Beshear, who is expected to make public next week his plan to deal with a projected $456.1 million budget shortfall this fiscal year, told the Lexington Herald-Leader editorial board that he does not want to propose a financial solution "that would make things worse over the long haul."
He specifically mentioned avoiding such traditional practices in Frankfort as issuing bonds that would generate money for programs and projects but require debt payments for years to come.
"The simple thing would be to go out and float a bond issue and get myself $200 million and plug up some of these holes" while knowing that they would require more money in the future, Beshear said.
The Democratic governor, who will have been in office for a year on Dec. 11, said he wants to consider cuts in state government before deciding whether to try to find additional dollars through tax increases.
In this year's legislative session, Beshear backed a 70-cent increase in the state's 30-cent-a-pack cigarette tax.
Asked Thursday whether he will push for a cigarette tax increase in his plan to deal with the current shortfall, Beshear said: "We're going through the process of getting all the information in before we make any final decision."
Watkins' bill is similar to a failed measure he filed in the last legislative session.
His legislative assistant and son, Jonathan Watkins, said the bill is similar to the one considered in this year's legislative session.
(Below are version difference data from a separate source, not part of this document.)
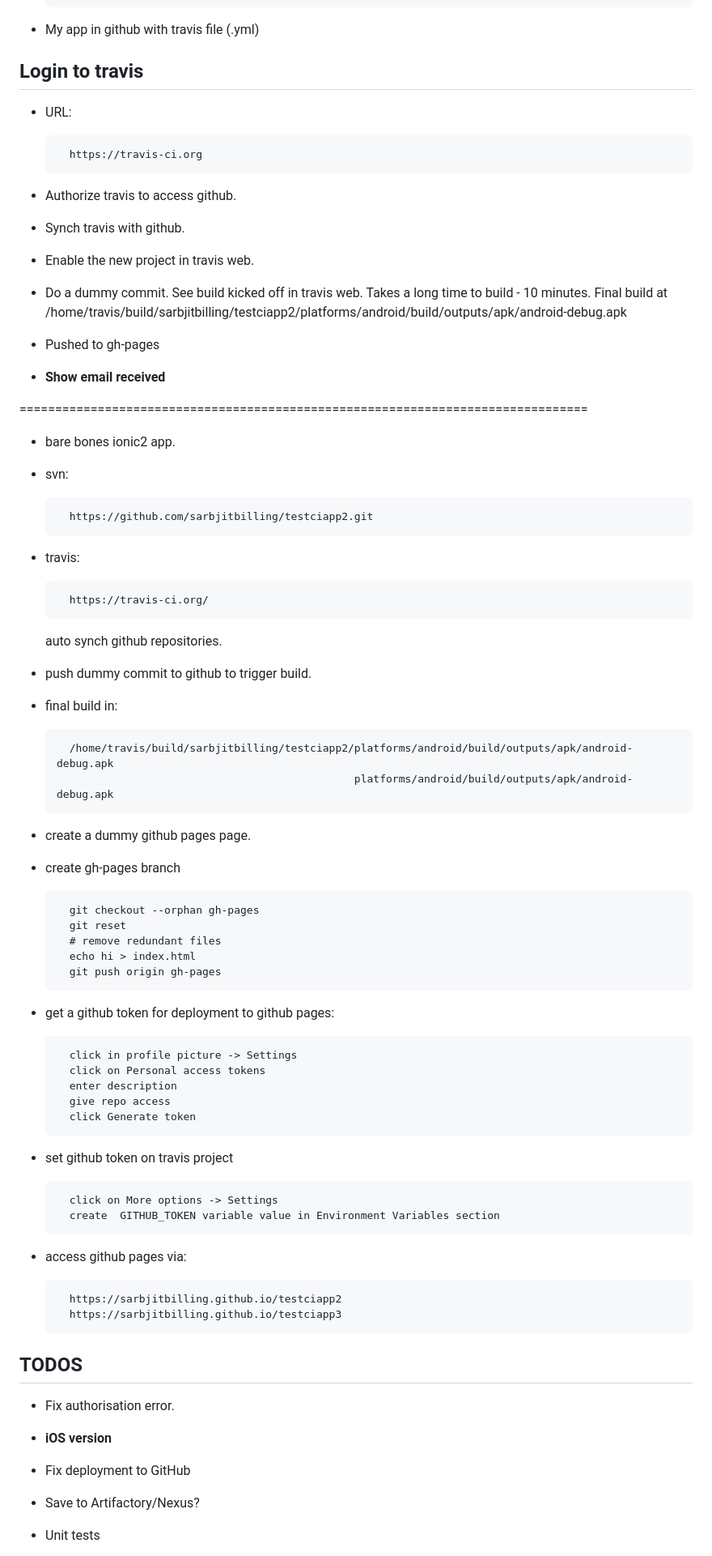
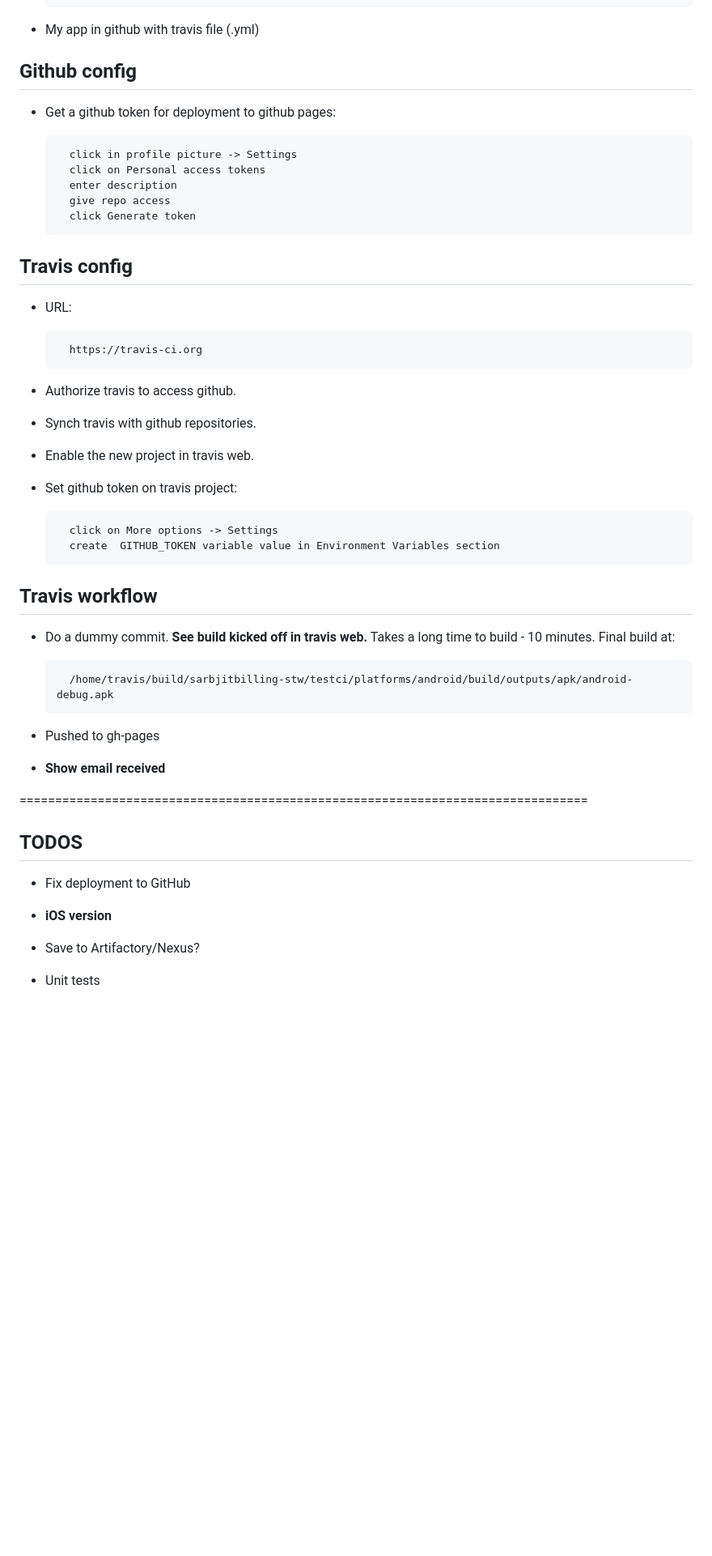
Before and after one commit to sarbjitbilling-stw/testci, a Markdown page: readme.md, the part around the change printed below. Shown: that part at 81% size. Drawn GitHub-style; blank space fills up the shorter version.

```diff
--- a/readme.md
+++ b/readme.md
@@ -51,8 +51,19 @@ Create repository on github
 
 - My app in github with travis file (.yml)
 
-Login to travis
----------------
+Github config
+-------------
+
+- Get a github token for deployment to github pages:
+
+        click in profile picture -> Settings
+        click on Personal access tokens
+        enter description
+        give repo access
+        click Generate token
+
+Travis config
+-------------
 
 - URL:
 
@@ -60,14 +71,24 @@ Login to travis
 
 - Authorize travis to access github.
 
-- Synch travis with github.
+- Synch travis with github repositories.
 
 - Enable the new project in travis web.
 
+- Set github token on travis project:
+
+        click on More options -> Settings
+        create  GITHUB_TOKEN variable value in Environment Variables section
+
+Travis workflow
+---------------
+
 - Do a dummy commit.
-  See build kicked off in travis web.
+  **See build kicked off in travis web.**
   Takes a long time to build - 10 minutes.
-  Final build at /home/travis/build/sarbjitbilling/testciapp2/platforms/android/build/outputs/apk/android-debug.apk
+  Final build at:
+
+        /home/travis/build/sarbjitbilling-stw/testci/platforms/android/build/outputs/apk/android-debug.apk
 
 - Pushed to gh-pages
 
@@ -75,72 +96,11 @@ Login to travis
 
 ================================================================================
 
-
-- bare bones ionic2 app.
-
-- svn:
-
-        https://github.com/sarbjitbilling/testciapp2.git
-
-- travis:
-
-        https://travis-ci.org/
-
-  auto synch github repositories.
-
-- push dummy commit to github to trigger build.
-
-- final build in:
-
-        /home/travis/build/sarbjitbilling/testciapp2/platforms/android/build/outputs/apk/android-debug.apk
-                                                     platforms/android/build/outputs/apk/android-debug.apk
-
-- create a dummy github pages page.
-
-- create gh-pages branch
-
-        git checkout --orphan gh-pages
-        git reset
-        # remove redundant files
-        echo hi > index.html
-        git push origin gh-pages
-
-- get a github token for deployment to github pages:
-
-        click in profile picture -> Settings
-        click on Personal access tokens
-        enter description
-        give repo access
-        click Generate token
-
-- set github token on travis project
-
-        click on More options -> Settings
-        create  GITHUB_TOKEN variable value in Environment Variables section
-
-- access github pages via:
-
-        https://sarbjitbilling.github.io/testciapp2
-        https://sarbjitbilling.github.io/testciapp3
-
-
-
-
-
-
-
-
-
-
-
-
 TODOS
 -----
-- Fix authorisation error.
+- Fix deployment to GitHub
 
 - **iOS version**
-
-- Fix deployment to GitHub
 
 - Save to Artifactory/Nexus?
 
```
Also changed, not shown: other parts of readme.md (+1 -1 lines), readme-overview.jpg, 2 other files.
"But we feel it has a better chance now because the need for its proceeds have been thoroughly documented, and more and more people understand a higher tax would help the health of Kentucky's citizens," Jonathan Watkins said.
It is estimated the tax would generate more than $200 million a year for the state, he said. He added that the national average for state taxes on cigarettes is $1.18.